Cannabis cooking oil
Like cooking oil, you can infuse coconut oil with marijuana as well. Not only does coconut oil smell (and taste!) good, it contains healthy fatty acids and is a versatile product to have around the house (you can cook with it and use it as part of your beauty and hair regimen).
As with our cannabutter and cooking oil recipes, all you need to make a batch of infused marijuana coconut oil are your cannabis of choice, some coconut oil, cheesecloth, and a stovetop or slow cooker. Once it’s been properly infused and cooled, you can add it to any cooking recipe, or even apply it directly to your skin as you would a lotion.
Cannabis honey is great for putting in a cup of tea or other hot beverage, drizzling over some sweets, or just eating on its own. But watch out, this one can be messy.
To make a batch of infused marijuana honey at home, you’ll need your favorite types of honey and marijuana, cheesecloth, and a stovetop or slow cooker. While the process could get a bit sticky, once your cannabis honey cools and solidifies, it should keep for 1-2 months if properly stored.
Marijuana tinctures are great because you can add them to anything or even drop them under your tongue for fast-acting cannabis effects. Although tinctures are very versatile, these take weeks to make, so make sure you set aside some time in your schedule to check in on your tincture mixture once a day for several weeks to shake the contents.

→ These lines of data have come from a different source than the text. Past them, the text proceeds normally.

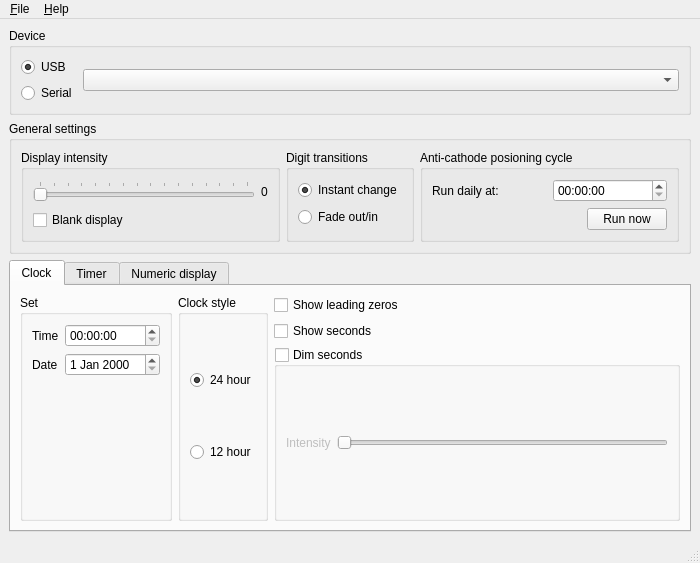
Before: the Qt Designer form sw/nixiedisp-gui/ui/mainwin.ui in jtsiomb/nixiedisp, drawn with Qt 5.
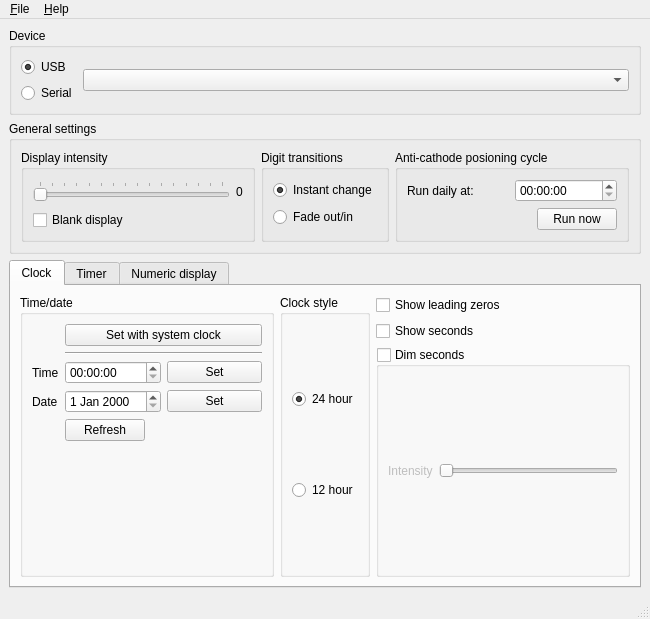
After: the same form once the commit is applied.

Commit message: hacking on the GUI program

The edit to the form file:
```diff
--- a/sw/nixiedisp-gui/ui/mainwin.ui
+++ b/sw/nixiedisp-gui/ui/mainwin.ui
@@ -6,8 +6,8 @@
    <rect>
     <x>0</x>
     <y>0</y>
-    <width>700</width>
-    <height>563</height>
+    <width>650</width>
+    <height>619</height>
    </rect>
   </property>
   <property name="windowTitle">
@@ -209,35 +209,6 @@
         <string>Clock</string>
        </attribute>
        <layout class="QGridLayout" name="gridLayout">
-        <item row="0" column="0">
-         <widget class="QGroupBox" name="groupBox_7">
-          <property name="title">
-           <string>Set</string>
-          </property>
-          <layout class="QFormLayout" name="formLayout">
-           <item row="0" column="0">
-            <widget class="QLabel" name="label_2">
-             <property name="text">
-              <string>Time</string>
-             </property>
-            </widget>
-           </item>
-           <item row="0" column="1">
-            <widget class="QTimeEdit" name="time_edit"/>
-           </item>
-           <item row="1" column="0">
-            <widget class="QLabel" name="label_4">
-             <property name="text">
-              <string>Date</string>
-             </property>
-            </widget>
-           </item>
-           <item row="1" column="1">
-            <widget class="QDateEdit" name="date_edit"/>
-           </item>
-          </layout>
-         </widget>
-        </item>
         <item row="0" column="1">
          <widget class="QGroupBox" name="groupBox_6">
           <property name="title">
@@ -323,6 +294,95 @@
           </item>
          </layout>
         </item>
+        <item row="0" column="0">
+         <widget class="QGroupBox" name="groupBox_7">
+          <property name="title">
+           <string>Time/date</string>
+          </property>
+          <layout class="QFormLayout" name="formLayout">
+           <item row="0" column="1">
+            <widget class="QPushButton" name="bn_setclock_sys">
+             <property name="text">
+              <string>Set with system clock</string>
+             </property>
+            </widget>
+           </item>
+           <item row="1" column="1">
+            <widget class="Line" name="line">
+             <property name="orientation">
+              <enum>Qt::Horizontal</enum>
+             </property>
+            </widget>
+           </item>
+           <item row="2" column="0">
+            <widget class="QLabel" name="label_2">
+             <property name="text">
+              <string>Time</string>
+             </property>
+            </widget>
+           </item>
+           <item row="2" column="1">
+            <layout class="QHBoxLayout" name="horizontalLayout_9">
+             <item>
+              <widget class="QTimeEdit" name="time_edit"/>
+             </item>
+             <item>
+              <widget class="QPushButton" name="bn_set_time">
+               <property name="text">
+                <string>Set</string>
+               </property>
+              </widget>
+             </item>
+            </layout>
+           </item>
+           <item row="3" column="0">
+            <widget class="QLabel" name="label_4">
+             <property name="text">
+              <string>Date</string>
+             </property>
+            </widget>
+           </item>
+           <item row="3" column="1">
+            <layout class="QHBoxLayout" name="horizontalLayout_10">
+             <item>
+              <widget class="QDateEdit" name="date_edit"/>
+             </item>
+             <item>
+              <widget class="QPushButton" name="bn_set_date">
+               <property name="text">
+                <string>Set</string>
+               </property>
+              </widget>
+             </item>
+            </layout>
+           </item>
+           <item row="4" column="1">
+            <layout class="QHBoxLayout" name="horizontalLayout_11">
+             <item>
+              <widget class="QPushButton" name="bn_updclock">
+               <property name="text">
+                <string>Refresh</string>
+               </property>
+              </widget>
+             </item>
+             <item>
+              <spacer name="horizontalSpacer_7">
+               <property name="orientation">
+                <enum>Qt::Horizontal</enum>
+               </property>
+               <property name="sizeHint" stdset="0">
+                <size>
+                 <width>40</width>
+                 <height>20</height>
+                </size>
+               </property>
+              </spacer>
+             </item>
+            </layout>
+           </item>
+          </layout>
+         </widget>
+        </item>
        </layout>
       </widget>
       <widget class="QWidget" name="tab_timer">
@@ -430,7 +490,7 @@
     <rect>
      <x>0</x>
      <y>0</y>
-     <width>700</width>
+     <width>650</width>
      <height>22</height>
     </rect>
    </property>
```
The commit also changes 6 other files.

To make a homemade batch of marijuana tincture, you’ll need high-proof, food-grade alcohol (like Everclear) or glycerin (a plant-based oil), some cannabis, a Mason jar with lid, a coffee filter or cheesecloth, and a glass vial with dropper to store and dispense your tincture. After you’ve made your cannabis tincture, store it in a cool, dry place to extend its shelf life.
Cannabis-infused dessert recipes

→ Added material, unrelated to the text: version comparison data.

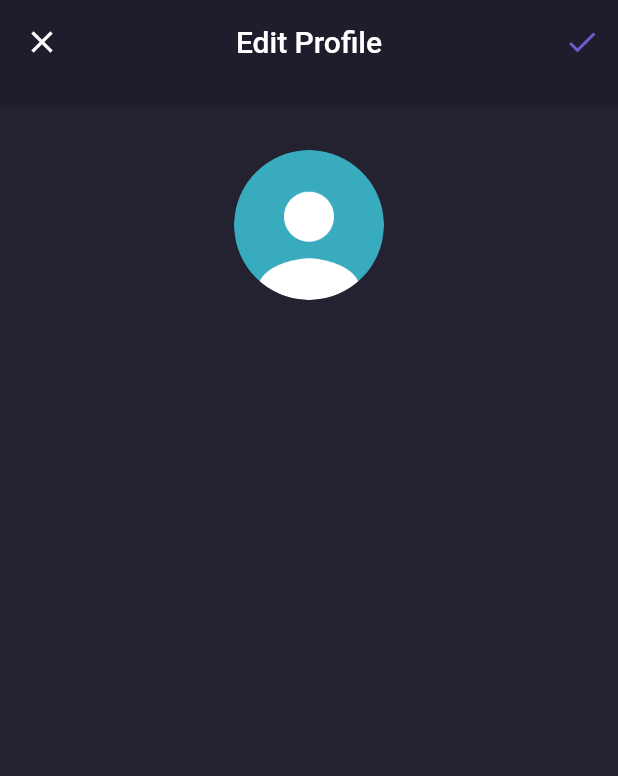
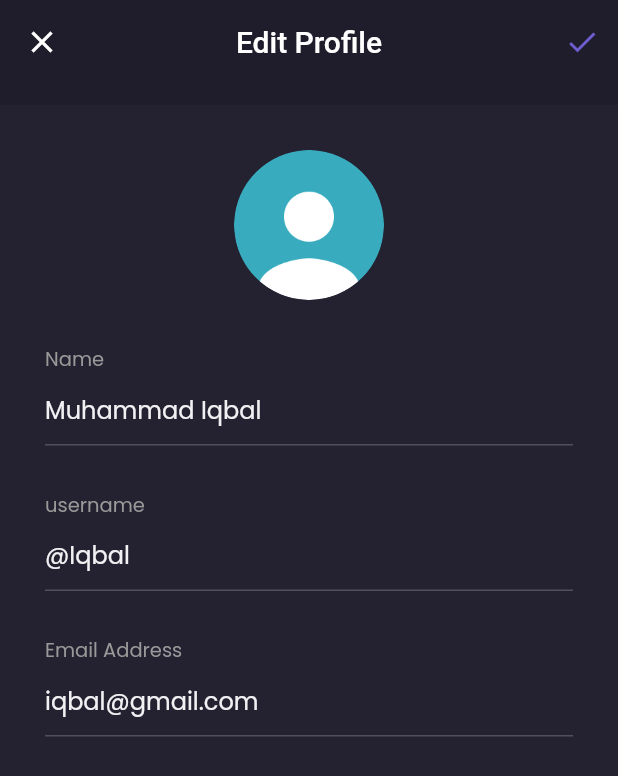
Before and after one commit to mhdiqbl/ecomercesepatu, a Flutter app: the EditProfilePage screen opened by its route, on a phone screen of 412 x 824 dp. Shown: the top 776 px of the screen. Run offline on Flutter 3.47's test engine with Material 2 defaults, Android fonts, the phone set to English and light mode, and no system bars; our stand-ins replace google_fonts.

Commit message:
Slicing Edit Profile Page Bagian Input

```diff
--- a/lib/pages/edit_profile_page.dart
+++ b/lib/pages/edit_profile_page.dart
@@ -6,7 +6,92 @@ class EditProfilePage extends StatelessWidget {
 
   @override
   Widget build(BuildContext context) {
+    Widget nameInput() {
+      return Container(
+        margin: EdgeInsets.only(
+          top: 30,
+        ),
+        child: Column(
+          crossAxisAlignment: CrossAxisAlignment.start,
+          children: [
+            Text(
+              'Name',
+              style: secondaryTextStyle.copyWith(
+                fontSize: 13,
+              ),
+            ),
+            TextFormField(
+              style: primaryTextStyle,
+              decoration: InputDecoration(
+                hintText: 'Muhammad Iqbal',
+                hintStyle: primaryTextStyle,
+                enabledBorder: UnderlineInputBorder(
+                  borderSide: BorderSide(color: subtitleColor)
+                )
+              ),
+            )
+          ],
+        ),
+      );
+    }
 
+    Widget usernameInput() {
+      return Container(
+        margin: EdgeInsets.only(
+          top: 30,
+        ),
+        child: Column(
+          crossAxisAlignment: CrossAxisAlignment.start,
+          children: [
+            Text(
+              'username',
+              style: secondaryTextStyle.copyWith(
+                fontSize: 13,
+              ),
+            ),
+            TextFormField(
+              style: primaryTextStyle,
+              decoration: InputDecoration(
+                hintText: '@Iqbal',
+                hintStyle: primaryTextStyle,
+                enabledBorder: UnderlineInputBorder(
+                  borderSide: BorderSide(color: subtitleColor)
+                )
+              ),
+            )
+          ],
+        ),
+      );
+    }
+
+    Widget emailInput() {
+      return Container(
+        margin: EdgeInsets.only(
+          top: 30,
+        ),
+        child: Column(
+          crossAxisAlignment: CrossAxisAlignment.start,
+          children: [
+            Text(
+              'Email Address',
+              style: secondaryTextStyle.copyWith(
+                fontSize: 13,
+              ),
+            ),
+            TextFormField(
+              style: primaryTextStyle,
+              decoration: InputDecoration(
+                hintText: 'iqbal@gmail.com',
+                hintStyle: primaryTextStyle,
+                enabledBorder: UnderlineInputBorder(
+                  borderSide: BorderSide(color: subtitleColor)
+                )
+              ),
+            )
+          ],
+        ),
+      );
+    }
 
     Widget content() {
       return Container(
@@ -28,10 +113,13 @@ class EditProfilePage extends StatelessWidget {
                 image: DecorationImage(
                   image: AssetImage(
                     'assets/image_profile.png',
-                  )
-                )
                   ),
-            )
+                ),
+              ),
+            ),
+            nameInput(),
+            usernameInput(),
+            emailInput(),
           ],
         ),
       );
@@ -52,7 +140,8 @@ class EditProfilePage extends StatelessWidget {
           elevation: 0,
           centerTitle: true,
           title: Text('Edit Profile'),
-        actions: [IconButton(
+          actions: [
+            IconButton(
               icon: Icon(
                 Icons.check,
                 color: primaryColor,
@@ -63,6 +152,7 @@ class EditProfilePage extends StatelessWidget {
         ),
       ),
       body: content(),
+      resizeToAvoidBottomInset: false,
     );
   }
 }
```
Lines whose indentation alone changed are shown as unchanged.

When people think about baking with cannabis, the first recipe that typically comes to mind is the classic pot brownie. There’s a reason why pot brownies are so popular: the rich, chocolatey taste of this classic often successfully hides the earthy flavor of its cannabis-infused ingredients.
While brownies typically operate by the pizza principle—even when they’re not that good, they’re still pretty good—it’s so much more satisfying to infuse a homemade batch. But honestly, whether your pot brownies come from a boxed mix, a family recipe, or Snoop Dogg BFF Martha Stewart, the resulting buzz is bound to be downright delicious.

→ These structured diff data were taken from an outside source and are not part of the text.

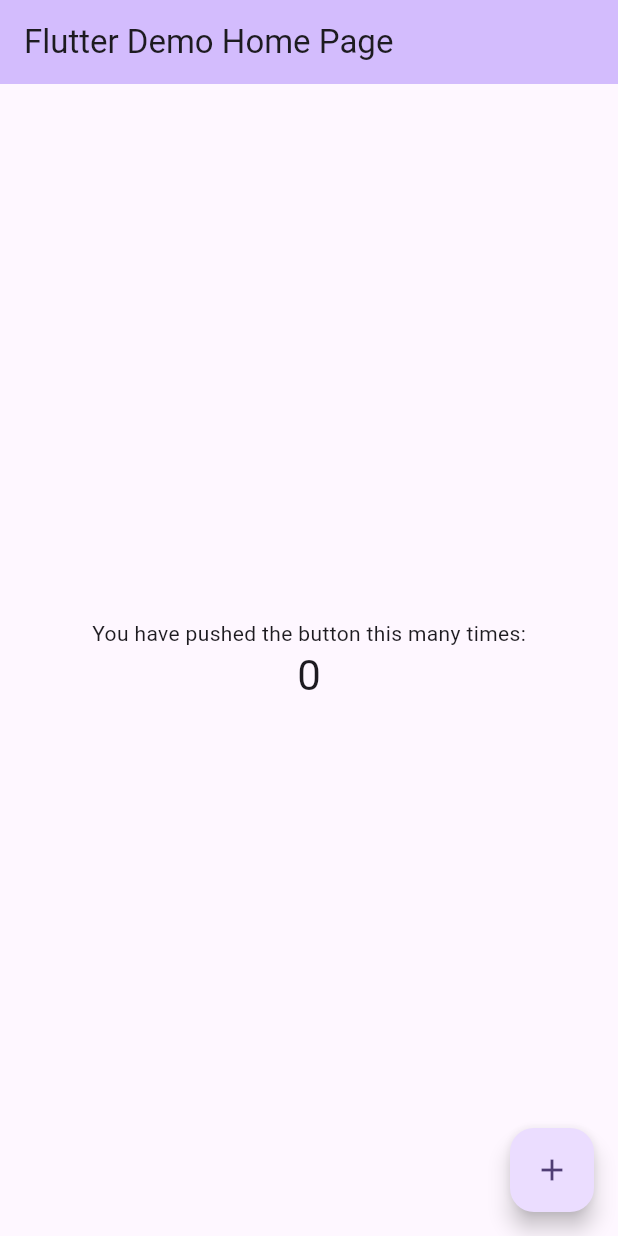
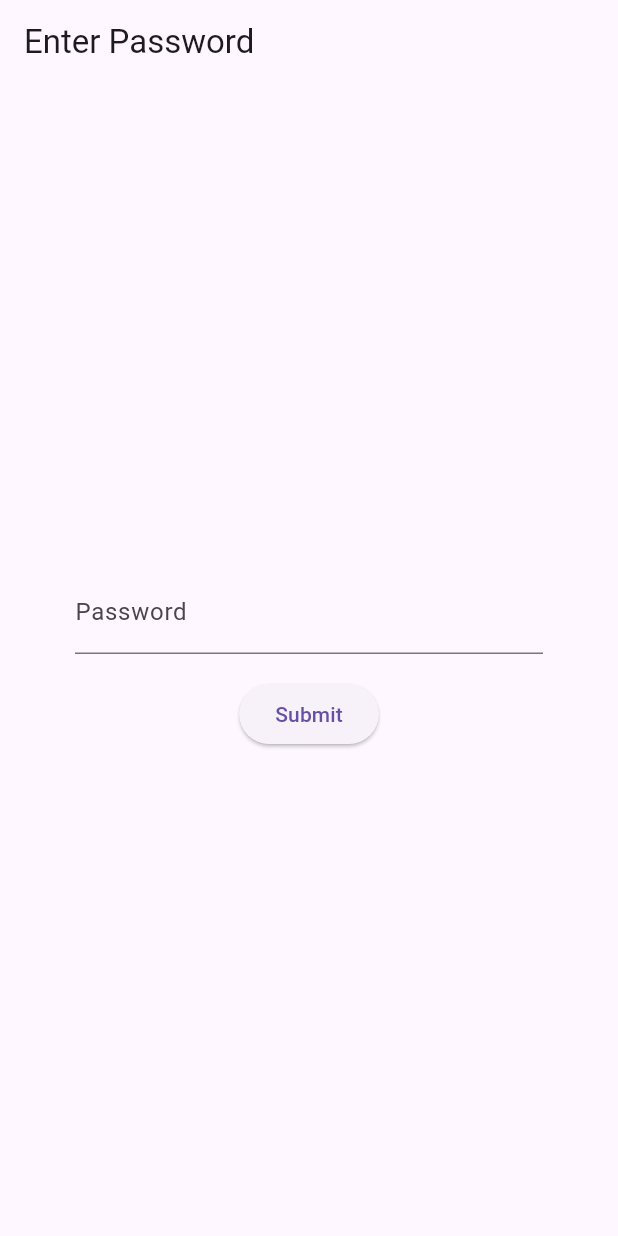
Before and after one commit to zFunx/flutter-masked-yt, a Flutter app: the screen it shows after launch, on a phone screen of 412 x 824 dp. Run offline on Flutter 3.47's test engine with Material 3 defaults, Android fonts, the phone set to English and light mode, and no system bars.

Commit message:
add password screen

```diff
--- a/lib/main.dart
+++ b/lib/main.dart
@@ -1,4 +1,5 @@
 import 'package:flutter/material.dart';
+import 'package:myapp/password_screen.dart';
 
 void main() {
   runApp(const MyApp());
@@ -11,115 +12,9 @@ class MyApp extends StatelessWidget {
   @override
   Widget build(BuildContext context) {
     return MaterialApp(
-      title: 'Flutter Demo',
-      theme: ThemeData(
-        // This is the theme of your application.
-        //
-        // TRY THIS: Try running your application with "flutter run". You'll see
-        // the application has a purple toolbar. Then, without quitting the app,
-        // try changing the seedColor in the colorScheme below to Colors.green
-        // and then invoke "hot reload" (save your changes or press the "hot
-        // reload" button in a Flutter-supported IDE, or press "r" if you used
-        // the command line to start the app).
-        //
-        // Notice that the counter didn't reset back to zero; the application
-        // state is not lost during the reload. To reset the state, use hot
-        // restart instead.
-        //
-        // This works for code too, not just values: Most code changes can be
-        // tested with just a hot reload.
-        colorScheme: ColorScheme.fromSeed(seedColor: Colors.deepPurple),
-        useMaterial3: true,
-      ),
-      home: const MyHomePage(title: 'Flutter Demo Home Page'),
+      title: 'Password Protected',
+      theme: ThemeData(primarySwatch: Colors.blue),
+      home: const PasswordScreen(),
     );
   }
 }
-
-class MyHomePage extends StatefulWidget {
-  const MyHomePage({super.key, required this.title});
-
-  // This widget is the home page of your application. It is stateful, meaning
-  // that it has a State object (defined below) that contains fields that affect
-  // how it looks.
-
-  // This class is the configuration for the state. It holds the values (in this
-  // case the title) provided by the parent (in this case the App widget) and
-  // used by the build method of the State. Fields in a Widget subclass are
-  // always marked "final".
-
-  final String title;
-
-  @override
-  State<MyHomePage> createState() => _MyHomePageState();
-}
-
-class _MyHomePageState extends State<MyHomePage> {
-  int _counter = 0;
-
-  void _incrementCounter() {
-    setState(() {
-      // This call to setState tells the Flutter framework that something has
-      // changed in this State, which causes it to rerun the build method below
-      // so that the display can reflect the updated values. If we changed
-      // _counter without calling setState(), then the build method would not be
-      // called again, and so nothing would appear to happen.
-      _counter++;
-    });
-  }
-
-  @override
-  Widget build(BuildContext context) {
-    // This method is rerun every time setState is called, for instance as done
-    // by the _incrementCounter method above.
-    //
-    // The Flutter framework has been optimized to make rerunning build methods
-    // fast, so that you can just rebuild anything that needs updating rather
-    // than having to individually change instances of widgets.
-    return Scaffold(
-      appBar: AppBar(
-        // TRY THIS: Try changing the color here to a specific color (to
-        // Colors.amber, perhaps?) and trigger a hot reload to see the AppBar
-        // change color while the other colors stay the same.
-        backgroundColor: Theme.of(context).colorScheme.inversePrimary,
-        // Here we take the value from the MyHomePage object that was created by
-        // the App.build method, and use it to set our appbar title.
-        title: Text(widget.title),
-      ),
-      body: Center(
-        // Center is a layout widget. It takes a single child and positions it
-        // in the middle of the parent.
-        child: Column(
-          // Column is also a layout widget. It takes a list of children and
-          // arranges them vertically. By default, it sizes itself to fit its
-          // children horizontally, and tries to be as tall as its parent.
-          //
-          // Column has various properties to control how it sizes itself and
-          // how it positions its children. Here we use mainAxisAlignment to
-          // center the children vertically; the main axis here is the vertical
-          // axis because Columns are vertical (the cross axis would be
-          // horizontal).
-          //
-          // TRY THIS: Invoke "debug painting" (choose the "Toggle Debug Paint"
-          // action in the IDE, or press "p" in the console), to see the
-          // wireframe for each widget.
-          mainAxisAlignment: MainAxisAlignment.center,
-          children: <Widget>[
-            const Text(
-              'You have pushed the button this many times:',
-            ),
-            Text(
-              '$_counter',
-              style: Theme.of(context).textTheme.headlineMedium,
-            ),
-          ],
-        ),
-      ),
-      floatingActionButton: FloatingActionButton(
-        onPressed: _incrementCounter,
-        tooltip: 'Increment',
-        child: const Icon(Icons.add),
-      ), // This trailing comma makes auto-formatting nicer for build methods.
-    );
-  }
-}
--- /dev/null
+++ b/lib/password_screen.dart
@@ -0,0 +1,65 @@
+import 'package:flutter/material.dart';
+
+class PasswordScreen extends StatefulWidget {
+  const PasswordScreen({super.key});
+
+  @override
+  State<PasswordScreen> createState() => _PasswordScreenState();
+}
+
+class _PasswordScreenState extends State<PasswordScreen> {
+  final TextEditingController _passwordController = TextEditingController();
+  final String _correctPassword = '1234'; // Example password
+  String? _errorMessage;
+
+  void _checkPassword() {
+    if (_passwordController.text == _correctPassword) {
+      // Navigator.push(
+      //   context,
+      //   MaterialPageRoute(builder: (_) => const HiddenVideoScreen()),
+      // );
+    } else {
+      setState(() {
+        _errorMessage = 'Incorrect password. Please try again.';
+      });
+    }
+  }
+
+  @override
+  Widget build(BuildContext context) {
+    return Scaffold(
+      appBar: AppBar(
+        title: const Text('Enter Password'),
+      ),
+      body: Center(
+        child: Padding(
+          padding: const EdgeInsets.symmetric(horizontal: 50.0),
+          child: Column(
+            mainAxisSize: MainAxisSize.min,
+            children: [
+              TextField(
+                controller: _passwordController,
+                obscureText: true,
+                decoration: const InputDecoration(
+                  labelText: 'Password',
+                ),
+              ),
+              const SizedBox(height: 16),
+              ElevatedButton(
+                onPressed: _checkPassword,
+                child: const Text('Submit'),
+              ),
+              if (_errorMessage != null) ...[
+                const SizedBox(height: 16),
+                Text(
+                  _errorMessage!,
+                  style: const TextStyle(color: Colors.red),
+                ),
+              ],
+            ],
+          ),
+        ),
+      ),
+    );
+  }
+}
```
Also changed, not shown: pubspec.lock.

Martha Louise Stewart’s “to-die-for” brownie recipe
Yield: One 9” x 13” pan.
4 large eggs
⅔ C cannabis-infused oil
2 C sugar
1 ½ C all-purpose flour
3 Tbsp cocoa powder
1 tsp baking powder
½ tsp salt
1 C chopped pecans
1 tsp pure vanilla extract
Martha Louise Stewart’s Chocolate Icing (recipe below)
Directions to make the weed brownies:
Preheat oven to 350˚F. Butter a 9” x 13” baking pan; set aside.
In the bowl of an electric mixer fitted with the paddle attachment, beat eggs on low speed. Add cannaoil and sugar, beating for 10 minutes.
Meanwhile, sift together flour, cocoa, baking powder, and salt. Gradually add egg mixture, beating just until combined. Stir in pecans and vanilla.
Pour batter into prepared baking dish. Bake until edges just start to pull away from pan, about 35 minutes. Transfer to a wire rack to cool. Spread icing over brownies; allow to set before serving.
1 large egg
2 ½ C confectioners’ sugar
2 tsp cocoa powder
1 tsp pure vanilla extract
2 Tbsp butter, melted (use cannabutter if greater potency is desired)
In the bowl of an electric mixer fitted with the paddle attachment, beat egg with 1 cup sugar on low speed. With mixer running, add 1/2 cup sugar and cocoa into egg mixture; mix well. Add remaining 1 cup sugar, vanilla, and butter; beat to combine.
Like these recipes? Checkout Westleaf Food for more!